Beginning in the fall term of 2022, the African American Studies program will deliver a new Bachelor of Arts in Black Diaspora and African American Studies. They will also continue to offer it as a minor.
The minor –– which was first established at Thurgood Marshall College in 2005 and graduated first in 2007 –– became a program of the Arts and Humanities Division in 2014. Graduates of the minor represent 23 different disciplines, ranging from biology to visual. arts. The minor has proven useful for careers in law, public policy, science, technology, engineering, mathematics, and social justice.
Students will have the opportunity to specialize in one of three concentrations: Africa and Black Diaspora, African American Studies, or Interdisciplinary Studies where students can choose selected topics and issues from multiple departments.
The 52-unit program will also establish service-learning courses, including comprehensive courses and academic work.

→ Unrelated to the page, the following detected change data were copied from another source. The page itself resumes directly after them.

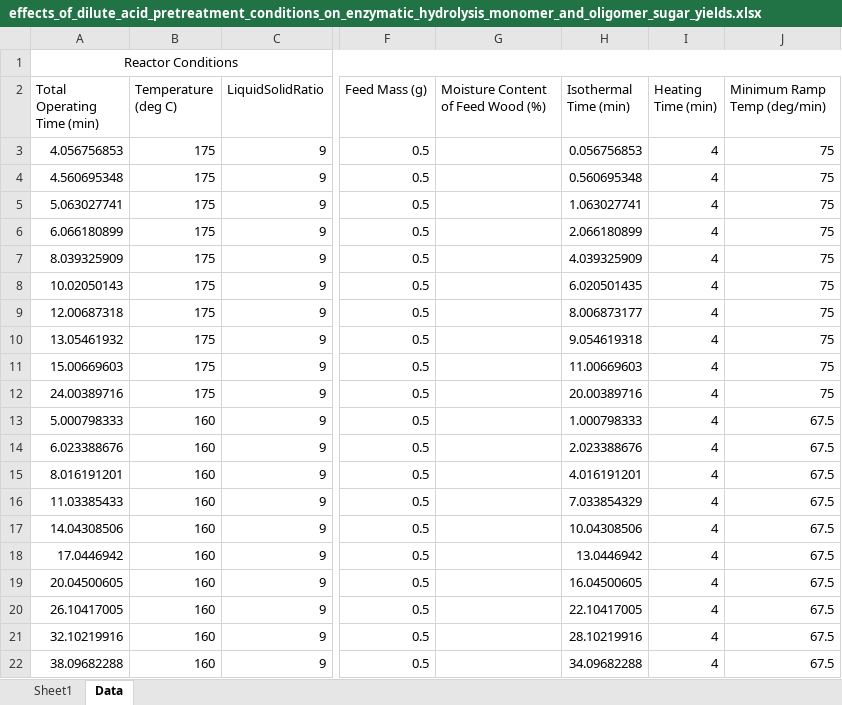
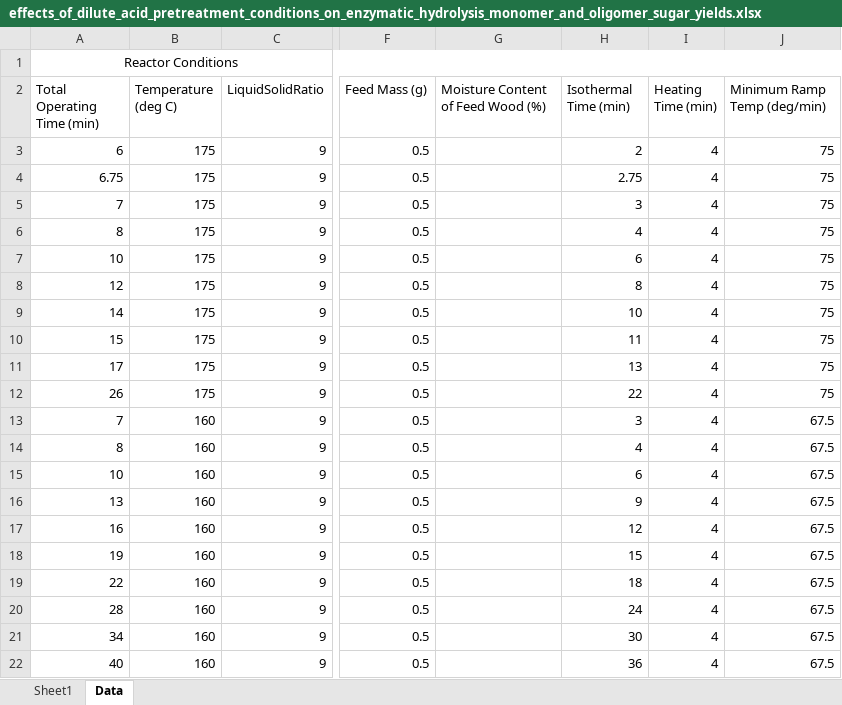
Before and after one commit to edwardwang1/HemicelluloseMachineLearning, an Excel workbook: RawData/effects_of_dilute_acid_pretreatment_conditions_on_enzymatic_hydrolysis_monomer_and_oligomer_sugar_yields.xlsx, sheet Data, drawn as a sheet; only a part is shown, gaps mark what is left out; values as stored, in another font and other column widths than the file's, no borders; the diff names each change by its address in the sheet, - before the commit and + after, or states it on an @@ line.

```diff
--- a/RawData/effects_of_dilute_acid_pretreatment_conditions_on_enzymatic_hydrolysis_monomer_and_oligomer_sugar_yields.xlsx (sheet Data)
+++ b/RawData/effects_of_dilute_acid_pretreatment_conditions_on_enzymatic_hydrolysis_monomer_and_oligomer_sugar_yields.xlsx (sheet Data)
-A3 (Total Operating Time (min)): 4.056756853
+A3 (Total Operating Time (min)): 6
-H3 (Isothermal Time (min)): 0.056756853
+H3 (Isothermal Time (min)): 2
-A4 (Total Operating Time (min)): 4.560695348
+A4 (Total Operating Time (min)): 6.75
-H4 (Isothermal Time (min)): 0.560695348
+H4 (Isothermal Time (min)): 2.75
-A5 (Total Operating Time (min)): 5.063027741
+A5 (Total Operating Time (min)): 7
-H5 (Isothermal Time (min)): 1.063027741
+H5 (Isothermal Time (min)): 3
-A6 (Total Operating Time (min)): 6.066180899
+A6 (Total Operating Time (min)): 8
-H6 (Isothermal Time (min)): 2.066180899
+H6 (Isothermal Time (min)): 4
-A7 (Total Operating Time (min)): 8.039325909
+A7 (Total Operating Time (min)): 10
-H7 (Isothermal Time (min)): 4.039325909
+H7 (Isothermal Time (min)): 6
-A8 (Total Operating Time (min)): 10.02050143
+A8 (Total Operating Time (min)): 12
-H8 (Isothermal Time (min)): 6.020501435
+H8 (Isothermal Time (min)): 8
-A9 (Total Operating Time (min)): 12.00687318
+A9 (Total Operating Time (min)): 14
-H9 (Isothermal Time (min)): 8.006873177
+H9 (Isothermal Time (min)): 10
-A10 (Total Operating Time (min)): 13.05461932
+A10 (Total Operating Time (min)): 15
-H10 (Isothermal Time (min)): 9.054619318
+H10 (Isothermal Time (min)): 11
-A11 (Total Operating Time (min)): 15.00669603
+A11 (Total Operating Time (min)): 17
-H11 (Isothermal Time (min)): 11.00669603
+H11 (Isothermal Time (min)): 13
-A12 (Total Operating Time (min)): 24.00389716
+A12 (Total Operating Time (min)): 26
-H12 (Isothermal Time (min)): 20.00389716
+H12 (Isothermal Time (min)): 22
-A13 (Total Operating Time (min)): 5.000798333
+A13 (Total Operating Time (min)): 7
-H13 (Isothermal Time (min)): 1.000798333
+H13 (Isothermal Time (min)): 3
-A14 (Total Operating Time (min)): 6.023388676
+A14 (Total Operating Time (min)): 8
-H14 (Isothermal Time (min)): 2.023388676
+H14 (Isothermal Time (min)): 4
-A15 (Total Operating Time (min)): 8.016191201
+A15 (Total Operating Time (min)): 10
-H15 (Isothermal Time (min)): 4.016191201
+H15 (Isothermal Time (min)): 6
-A16 (Total Operating Time (min)): 11.03385433
+A16 (Total Operating Time (min)): 13
-H16 (Isothermal Time (min)): 7.033854329
+H16 (Isothermal Time (min)): 9
-A17 (Total Operating Time (min)): 14.04308506
+A17 (Total Operating Time (min)): 16
-H17 (Isothermal Time (min)): 10.04308506
+H17 (Isothermal Time (min)): 12
-A18 (Total Operating Time (min)): 17.0446942
+A18 (Total Operating Time (min)): 19
-H18 (Isothermal Time (min)): 13.0446942
+H18 (Isothermal Time (min)): 15
-A19 (Total Operating Time (min)): 20.04500605
+A19 (Total Operating Time (min)): 22
-H19 (Isothermal Time (min)): 16.04500605
+H19 (Isothermal Time (min)): 18
-A20 (Total Operating Time (min)): 26.10417005
+A20 (Total Operating Time (min)): 28
-H20 (Isothermal Time (min)): 22.10417005
+H20 (Isothermal Time (min)): 24
-A21 (Total Operating Time (min)): 32.10219916
+A21 (Total Operating Time (min)): 34
-H21 (Isothermal Time (min)): 28.10219916
+H21 (Isothermal Time (min)): 30
-A22 (Total Operating Time (min)): 38.09682288
+A22 (Total Operating Time (min)): 40
-H22 (Isothermal Time (min)): 34.09682288
+H22 (Isothermal Time (min)): 36
```
Also changed, not shown: RawData/effect_of_liquid_to_solid_ratio_on_autohydrolysis_of_eucalyptus_globulus_wood_meal.xlsx, RawData/pretreatment_of_hardwood_chips_via_autohydrolysis_supported_by_acetic_and_formic_acid.xlsx, 1 other file.
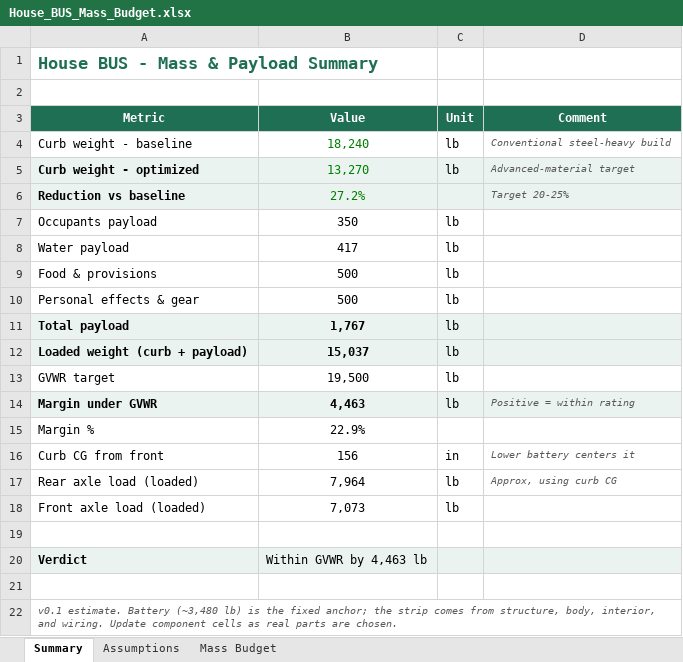
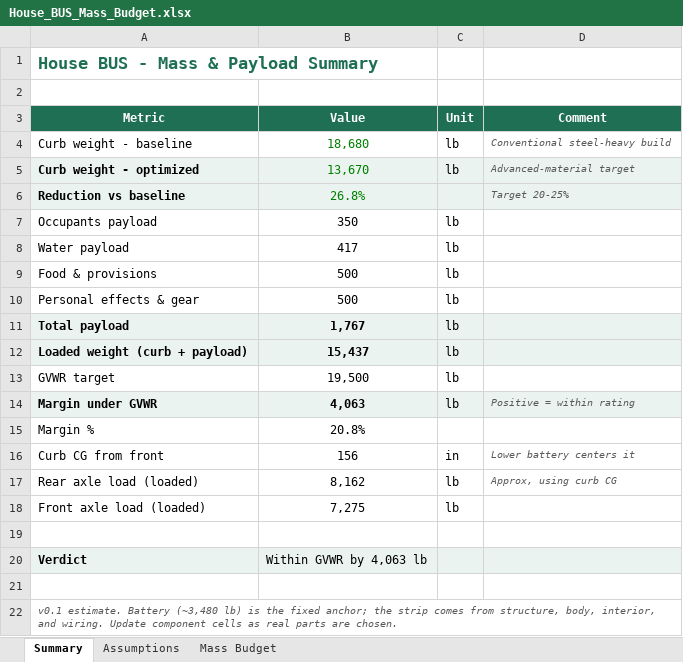
Before and after one commit to divergent-futures/divergent-house-bus, an Excel workbook: 00_Admin_Budget_Schedule/House_BUS_Mass_Budget.xlsx, sheet Summary, drawn as a sheet; values as stored, in another font and other column widths than the file's, no borders; the diff names each change by its address in the sheet, - before the commit and + after, or states it on an @@ line.

```diff
--- a/00_Admin_Budget_Schedule/House_BUS_Mass_Budget.xlsx (sheet Summary)
+++ b/00_Admin_Budget_Schedule/House_BUS_Mass_Budget.xlsx (sheet Summary)
-B4 (Value): 18,240
+B4 (Value): 18,680
-B5 (Value): 13,270
+B5 (Value): 13,670
-B6 (Value): 27.2%
+B6 (Value): 26.8%
-B12 (Value): 15,037
+B12 (Value): 15,437
-B14 (Value): 4,463
+B14 (Value): 4,063
-B15 (Value): 22.9%
+B15 (Value): 20.8%
-B17 (Value): 7,964
+B17 (Value): 8,162
-B18 (Value): 7,073
+B18 (Value): 7,275
-B20 (Value): Within GVWR by 4,463 lb
+B20 (Value): Within GVWR by 4,063 lb
```
Also changed, not shown: sheet Mass Budget, 28 other files.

Jessica Graham, director of the Black Studies Program in the Division of Social Sciences, received $ 2.5 million from the university to strengthen and expand the focus on African American studies. Graham hopes the best academics in the field will be drawn to campus. She also hopes that students can research innovative topics and have access to a larger pool of mentors and advisors.

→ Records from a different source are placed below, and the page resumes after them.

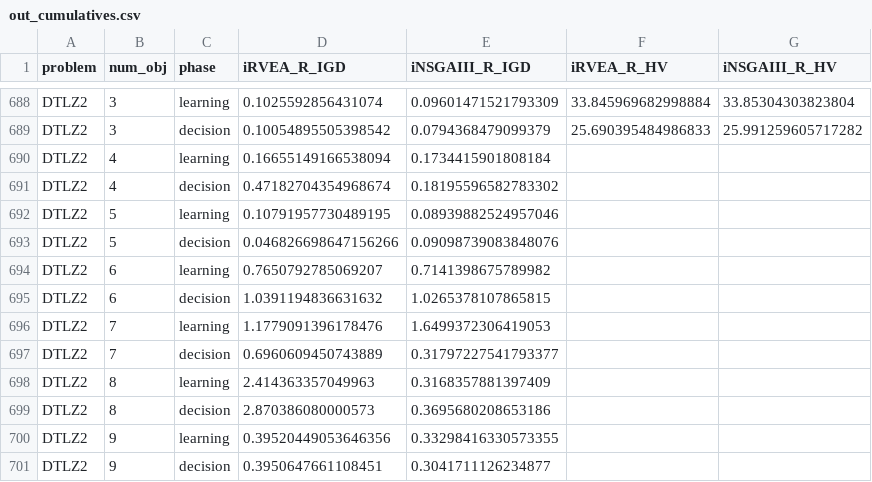
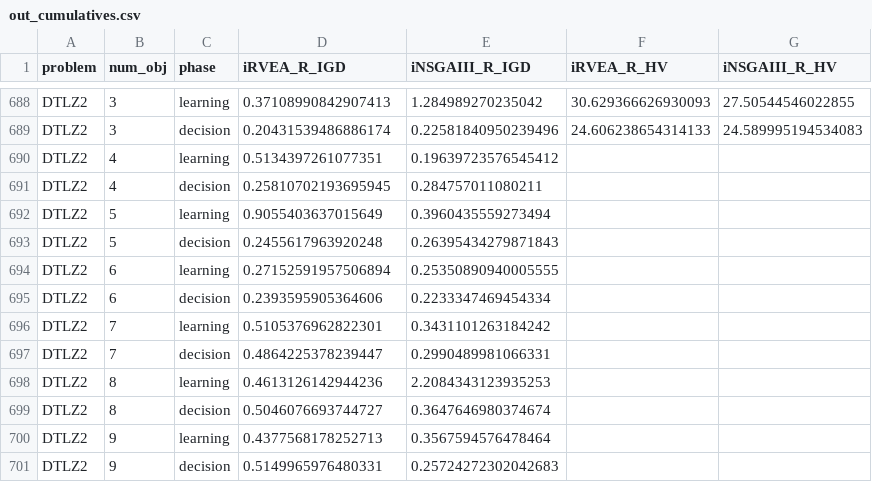
Before and after one commit to industrial-optimization-group/adm-emo, a CSV file: adm_emo/results/EMO2021/out_cumulatives.csv, drawn as a sheet; only a part is shown, gaps mark what is left out; the diff covers the shown part only; the diff names each change by its address in the sheet, - before the commit and + after, or states it on an @@ line.

```diff
--- a/adm_emo/results/EMO2021/out_cumulatives.csv
+++ b/adm_emo/results/EMO2021/out_cumulatives.csv
-D688 (iRVEA_R_IGD): 0.1025592856431074
+D688 (iRVEA_R_IGD): 0.37108990842907413
-E688 (iNSGAIII_R_IGD): 0.09601471521793309
+E688 (iNSGAIII_R_IGD): 1.284989270235042
-F688 (iRVEA_R_HV): 33.845969682998884
+F688 (iRVEA_R_HV): 30.629366626930093
-G688 (iNSGAIII_R_HV): 33.85304303823804
+G688 (iNSGAIII_R_HV): 27.50544546022855
-D689 (iRVEA_R_IGD): 0.10054895505398542
+D689 (iRVEA_R_IGD): 0.20431539486886174
-E689 (iNSGAIII_R_IGD): 0.0794368479099379
+E689 (iNSGAIII_R_IGD): 0.22581840950239496
-F689 (iRVEA_R_HV): 25.690395484986833
+F689 (iRVEA_R_HV): 24.606238654314133
-G689 (iNSGAIII_R_HV): 25.991259605717282
+G689 (iNSGAIII_R_HV): 24.589995194534083
-D690 (iRVEA_R_IGD): 0.16655149166538094
+D690 (iRVEA_R_IGD): 0.5134397261077351
-E690 (iNSGAIII_R_IGD): 0.1734415901808184
+E690 (iNSGAIII_R_IGD): 0.19639723576545412
-D691 (iRVEA_R_IGD): 0.47182704354968674
+D691 (iRVEA_R_IGD): 0.25810702193695945
-E691 (iNSGAIII_R_IGD): 0.18195596582783302
+E691 (iNSGAIII_R_IGD): 0.284757011080211
-D692 (iRVEA_R_IGD): 0.10791957730489195
+D692 (iRVEA_R_IGD): 0.9055403637015649
-E692 (iNSGAIII_R_IGD): 0.08939882524957046
+E692 (iNSGAIII_R_IGD): 0.3960435559273494
-D693 (iRVEA_R_IGD): 0.046826698647156266
+D693 (iRVEA_R_IGD): 0.2455617963920248
-E693 (iNSGAIII_R_IGD): 0.09098739083848076
+E693 (iNSGAIII_R_IGD): 0.26395434279871843
-D694 (iRVEA_R_IGD): 0.7650792785069207
+D694 (iRVEA_R_IGD): 0.27152591957506894
-E694 (iNSGAIII_R_IGD): 0.7141398675789982
+E694 (iNSGAIII_R_IGD): 0.25350890940005555
-D695 (iRVEA_R_IGD): 1.0391194836631632
+D695 (iRVEA_R_IGD): 0.2393595905364606
-E695 (iNSGAIII_R_IGD): 1.0265378107865815
+E695 (iNSGAIII_R_IGD): 0.2233347469454334
-D696 (iRVEA_R_IGD): 1.1779091396178476
+D696 (iRVEA_R_IGD): 0.5105376962822301
-E696 (iNSGAIII_R_IGD): 1.6499372306419053
+E696 (iNSGAIII_R_IGD): 0.3431101263184242
-D697 (iRVEA_R_IGD): 0.6960609450743889
+D697 (iRVEA_R_IGD): 0.4864225378239447
-E697 (iNSGAIII_R_IGD): 0.31797227541793377
+E697 (iNSGAIII_R_IGD): 0.2990489981066331
-D698 (iRVEA_R_IGD): 2.414363357049963
+D698 (iRVEA_R_IGD): 0.4613126142944236
-E698 (iNSGAIII_R_IGD): 0.3168357881397409
+E698 (iNSGAIII_R_IGD): 2.2084343123935253
-D699 (iRVEA_R_IGD): 2.870386080000573
+D699 (iRVEA_R_IGD): 0.5046076693744727
-E699 (iNSGAIII_R_IGD): 0.3695680208653186
+E699 (iNSGAIII_R_IGD): 0.3647646980374674
-D700 (iRVEA_R_IGD): 0.39520449053646356
+D700 (iRVEA_R_IGD): 0.4377568178252713
-E700 (iNSGAIII_R_IGD): 0.33298416330573355
+E700 (iNSGAIII_R_IGD): 0.3567594576478464
-D701 (iRVEA_R_IGD): 0.3950647661108451
+D701 (iRVEA_R_IGD): 0.5149965976480331
-E701 (iNSGAIII_R_IGD): 0.3041711126234877
+E701 (iNSGAIII_R_IGD): 0.25724272302042683
```
Also changed, not shown: 95 edited cells elsewhere in this file.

In addition, the office of the president of the University of California has awarded the university $ 700,000, which will lead to the hiring of 13 new professors who will focus their research on racial disparities in STEM. Similar study programs were created in the 1960s during the civil rights and black power movements. The Black Lives Matter movement has given people a better understanding of anti-blackness and systemic racism in higher education, reinforcing the need for more funding.
Along with African American Studies, the Arts and Humanities Division now administers 15 cultural programs, including Japanese, Chicanx and Latinx, and Pacific Island Studies. Interdisciplinary studies between majors allow students to think critically about social justice and broader questions of identity.
Thandeka Chapman, director of the African American studies program, said that “currently the African American studies program does not have many STEM-related courses, and hiring professors in these fields will give students science students the chance to see each other. . Many students come to UC San Diego for STEM training, but we don’t have a concrete way to talk to them as African American and Black students in their field.
One of the goals of this new degree is to enable students to understand how black people make a difference in society culturally, economically, politically and socially. The major will hopefully help students learn more about racism, capitalism, and colonization.
Graham hopes that the best academics in the field will be drawn to campus and that students can study and research innovative topics and have access to a larger pool of mentors and advisers. Students will be able to work with researchers from the faculty of the Black Studies Project. The Black Studies Project is a research center made up of faculty, graduate and undergraduate students from UCSD. They focus on groundbreaking research, intellectual exchange, and the strengthening of subjects focused on Black Studies. She wants the major to help UCSD recognize the importance of this research, especially in STEM fields, and build a sense of community among black students, faculty, and staff.
Photo courtesy of Brendan Wilson for The UCSD Guardian.